DIRECTIONS FOR THIS TASK: In how many lines of these records does the word "scss" appear? Give the number by itself.

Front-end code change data
--- START ---
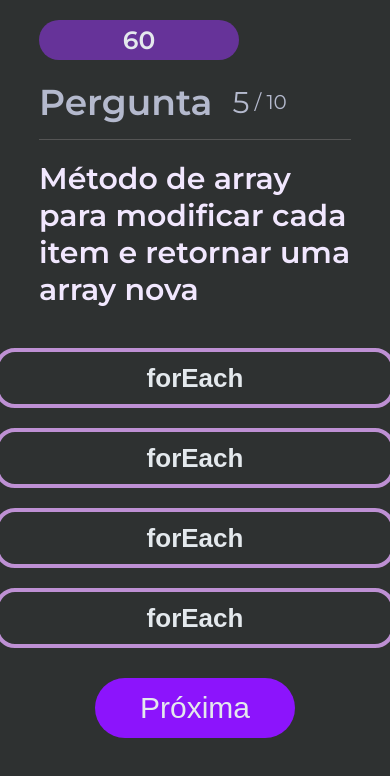
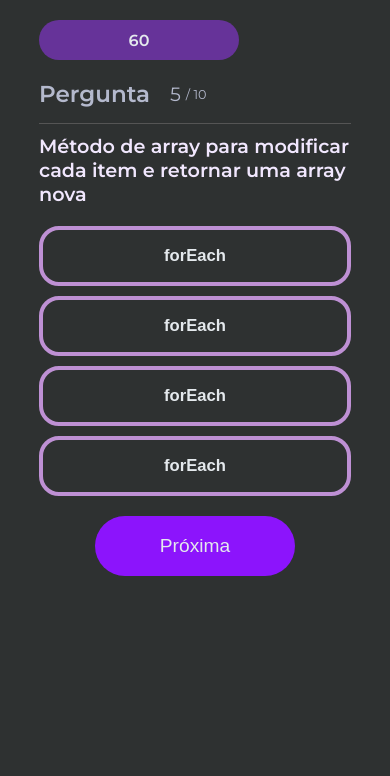
Before and after one commit to phedrakeson/quiz-app, an Angular app in the folder quiz-app/: page /quiz in a window 390 px wide. Shown: the top 776 px of the page. Built offline with nearby package versions, Linux system fonts and the light colour scheme.

Commit message:
feat: fix responsive issues

```diff
--- a/quiz-app/src/app/features/quiz/quiz.component.scss
+++ b/quiz-app/src/app/features/quiz/quiz.component.scss
@@ -72,10 +72,17 @@ span {
   max-width: 600px;
   align-self: center;
   margin: 20px 0 40px 0;
+  @media only screen and (max-width: 450px) {
+    margin: 10px 0 20px 0;
+    max-width: 100%;
+  }
 }
 
 .quiz-selection {
   align-self: center;
+  @media only screen and (max-width: 450px) {
+    width: 100%;
+  }
 }
 
 .quiz-option {
@@ -87,10 +94,17 @@ span {
   font-size: 2.6rem;
   font-weight: 600;
   color: #e4e9ed;
+  @media only screen and (max-width: 450px) {
+    width: 100%;
+  }
 }
 
 li + li {
   margin: 20px 0 20px 0;
+
+  @media only screen and (max-width: 450px) {
+    margin: 10px 0 10px 0;
+  }
 }
 
 .quiz-option:hover {
--- a/quiz-app/src/styles.scss
+++ b/quiz-app/src/styles.scss
@@ -20,3 +20,9 @@ img {
   max-width: 100%;
   display: block;
 }
+
+@media only screen and (max-width: 1024px) {
+  html {
+    font-size: 40%;
+  }
+}
```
--- END ---
SOLUTION BELOW: 4